**WORK TO BE COMPLETED:**
In the listing that follows, count the lines that include "SellerScreen", and answer with the total alone.

━━━━━━━━━━━━━━━━━━━━

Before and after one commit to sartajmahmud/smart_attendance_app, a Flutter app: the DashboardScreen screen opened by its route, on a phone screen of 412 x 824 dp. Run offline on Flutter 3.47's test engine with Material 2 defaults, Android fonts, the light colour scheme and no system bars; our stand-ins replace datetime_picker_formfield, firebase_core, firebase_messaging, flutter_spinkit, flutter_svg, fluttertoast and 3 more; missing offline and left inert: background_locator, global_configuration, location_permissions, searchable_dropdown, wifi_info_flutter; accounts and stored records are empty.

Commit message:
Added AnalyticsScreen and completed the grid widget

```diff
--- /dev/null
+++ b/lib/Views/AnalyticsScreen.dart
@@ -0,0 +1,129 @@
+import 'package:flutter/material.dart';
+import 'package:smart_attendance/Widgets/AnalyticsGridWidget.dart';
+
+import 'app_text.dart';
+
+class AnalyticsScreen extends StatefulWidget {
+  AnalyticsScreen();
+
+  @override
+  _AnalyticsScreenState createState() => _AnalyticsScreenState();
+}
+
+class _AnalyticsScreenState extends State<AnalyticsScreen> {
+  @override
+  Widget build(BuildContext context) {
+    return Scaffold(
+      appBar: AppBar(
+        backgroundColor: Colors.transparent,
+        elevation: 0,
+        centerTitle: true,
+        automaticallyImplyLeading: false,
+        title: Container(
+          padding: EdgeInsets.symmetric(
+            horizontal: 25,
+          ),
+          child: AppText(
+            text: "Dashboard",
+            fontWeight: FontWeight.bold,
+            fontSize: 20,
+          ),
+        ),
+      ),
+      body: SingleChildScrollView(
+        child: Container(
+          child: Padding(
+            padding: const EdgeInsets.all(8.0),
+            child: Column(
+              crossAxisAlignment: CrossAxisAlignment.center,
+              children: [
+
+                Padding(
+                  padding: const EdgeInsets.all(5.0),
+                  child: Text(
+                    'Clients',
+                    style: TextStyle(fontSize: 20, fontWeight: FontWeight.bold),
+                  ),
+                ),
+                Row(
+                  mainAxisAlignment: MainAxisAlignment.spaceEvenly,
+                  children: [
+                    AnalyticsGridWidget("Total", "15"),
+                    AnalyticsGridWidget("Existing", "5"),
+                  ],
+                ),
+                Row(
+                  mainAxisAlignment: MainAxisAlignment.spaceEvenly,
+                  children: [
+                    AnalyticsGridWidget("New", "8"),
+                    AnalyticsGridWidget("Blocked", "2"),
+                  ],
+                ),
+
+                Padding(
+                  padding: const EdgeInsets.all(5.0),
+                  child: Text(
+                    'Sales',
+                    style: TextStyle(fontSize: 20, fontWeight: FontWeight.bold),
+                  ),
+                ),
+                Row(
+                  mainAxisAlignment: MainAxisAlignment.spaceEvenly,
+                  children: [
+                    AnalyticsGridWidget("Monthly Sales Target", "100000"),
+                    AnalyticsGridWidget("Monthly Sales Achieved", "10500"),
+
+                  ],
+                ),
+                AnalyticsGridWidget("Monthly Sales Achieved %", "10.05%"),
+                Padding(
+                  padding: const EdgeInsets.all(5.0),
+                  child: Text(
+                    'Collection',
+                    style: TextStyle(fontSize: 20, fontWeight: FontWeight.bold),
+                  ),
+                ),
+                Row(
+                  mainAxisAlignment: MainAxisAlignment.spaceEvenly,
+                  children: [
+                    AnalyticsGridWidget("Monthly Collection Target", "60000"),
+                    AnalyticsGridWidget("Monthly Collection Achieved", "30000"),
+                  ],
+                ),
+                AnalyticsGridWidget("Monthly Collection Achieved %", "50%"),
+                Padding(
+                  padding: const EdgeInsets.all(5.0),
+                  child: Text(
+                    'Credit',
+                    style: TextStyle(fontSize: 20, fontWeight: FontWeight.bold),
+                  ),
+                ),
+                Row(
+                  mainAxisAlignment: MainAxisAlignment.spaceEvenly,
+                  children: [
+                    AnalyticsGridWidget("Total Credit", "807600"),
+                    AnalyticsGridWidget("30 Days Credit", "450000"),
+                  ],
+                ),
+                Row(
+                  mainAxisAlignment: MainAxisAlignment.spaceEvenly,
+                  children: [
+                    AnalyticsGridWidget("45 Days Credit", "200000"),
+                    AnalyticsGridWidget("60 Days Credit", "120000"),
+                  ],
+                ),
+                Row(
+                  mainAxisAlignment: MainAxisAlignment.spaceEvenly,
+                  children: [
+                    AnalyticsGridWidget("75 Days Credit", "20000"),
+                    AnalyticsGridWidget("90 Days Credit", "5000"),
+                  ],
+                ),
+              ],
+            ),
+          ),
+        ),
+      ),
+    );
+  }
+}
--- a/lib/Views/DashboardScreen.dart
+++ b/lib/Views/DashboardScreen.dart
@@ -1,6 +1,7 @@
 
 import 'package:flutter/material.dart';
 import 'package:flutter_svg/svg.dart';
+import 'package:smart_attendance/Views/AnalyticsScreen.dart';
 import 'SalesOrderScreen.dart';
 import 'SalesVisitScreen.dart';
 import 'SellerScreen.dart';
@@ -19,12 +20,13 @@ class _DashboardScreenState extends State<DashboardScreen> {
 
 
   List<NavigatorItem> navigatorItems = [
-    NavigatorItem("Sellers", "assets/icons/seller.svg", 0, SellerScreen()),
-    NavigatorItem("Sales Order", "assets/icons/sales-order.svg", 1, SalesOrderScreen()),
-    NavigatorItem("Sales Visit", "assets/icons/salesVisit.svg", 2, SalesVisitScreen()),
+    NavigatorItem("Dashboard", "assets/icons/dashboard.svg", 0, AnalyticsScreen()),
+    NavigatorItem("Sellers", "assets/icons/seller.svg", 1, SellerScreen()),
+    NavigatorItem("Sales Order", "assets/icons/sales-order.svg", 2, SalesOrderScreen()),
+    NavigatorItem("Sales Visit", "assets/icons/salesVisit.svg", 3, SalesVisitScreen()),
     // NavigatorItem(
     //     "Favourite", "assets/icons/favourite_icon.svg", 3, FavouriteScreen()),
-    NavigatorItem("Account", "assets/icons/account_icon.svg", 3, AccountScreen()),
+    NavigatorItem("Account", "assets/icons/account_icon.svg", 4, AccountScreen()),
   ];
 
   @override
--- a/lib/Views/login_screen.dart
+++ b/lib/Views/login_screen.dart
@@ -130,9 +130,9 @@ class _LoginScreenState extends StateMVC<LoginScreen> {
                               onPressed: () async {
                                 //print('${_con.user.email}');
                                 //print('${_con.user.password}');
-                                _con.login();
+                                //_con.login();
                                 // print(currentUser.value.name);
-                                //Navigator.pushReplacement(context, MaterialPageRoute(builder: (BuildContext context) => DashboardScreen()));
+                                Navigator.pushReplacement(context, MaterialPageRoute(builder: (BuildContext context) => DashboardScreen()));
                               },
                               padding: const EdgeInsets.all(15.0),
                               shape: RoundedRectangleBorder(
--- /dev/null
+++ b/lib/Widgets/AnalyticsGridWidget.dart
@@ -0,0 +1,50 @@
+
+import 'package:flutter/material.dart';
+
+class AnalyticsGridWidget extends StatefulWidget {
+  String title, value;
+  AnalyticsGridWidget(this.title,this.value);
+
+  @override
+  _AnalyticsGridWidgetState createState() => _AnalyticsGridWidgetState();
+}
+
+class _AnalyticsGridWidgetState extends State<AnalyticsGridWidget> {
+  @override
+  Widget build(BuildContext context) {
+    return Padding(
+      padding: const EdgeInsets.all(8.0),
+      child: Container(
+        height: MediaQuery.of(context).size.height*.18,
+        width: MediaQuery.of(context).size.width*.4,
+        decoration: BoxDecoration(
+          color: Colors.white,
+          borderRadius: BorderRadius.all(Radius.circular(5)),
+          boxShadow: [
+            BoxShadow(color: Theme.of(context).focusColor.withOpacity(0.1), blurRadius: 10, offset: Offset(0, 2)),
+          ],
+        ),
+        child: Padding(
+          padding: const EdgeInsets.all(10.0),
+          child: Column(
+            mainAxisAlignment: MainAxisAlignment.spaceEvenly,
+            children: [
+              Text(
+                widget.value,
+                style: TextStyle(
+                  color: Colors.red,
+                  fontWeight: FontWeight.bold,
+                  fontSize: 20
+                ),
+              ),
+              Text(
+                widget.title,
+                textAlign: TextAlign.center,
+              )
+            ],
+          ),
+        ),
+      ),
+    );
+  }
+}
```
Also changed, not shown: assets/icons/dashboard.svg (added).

━━━━━━━━━━━━━━━━━━━━

**WRITTEN ANSWER:**
3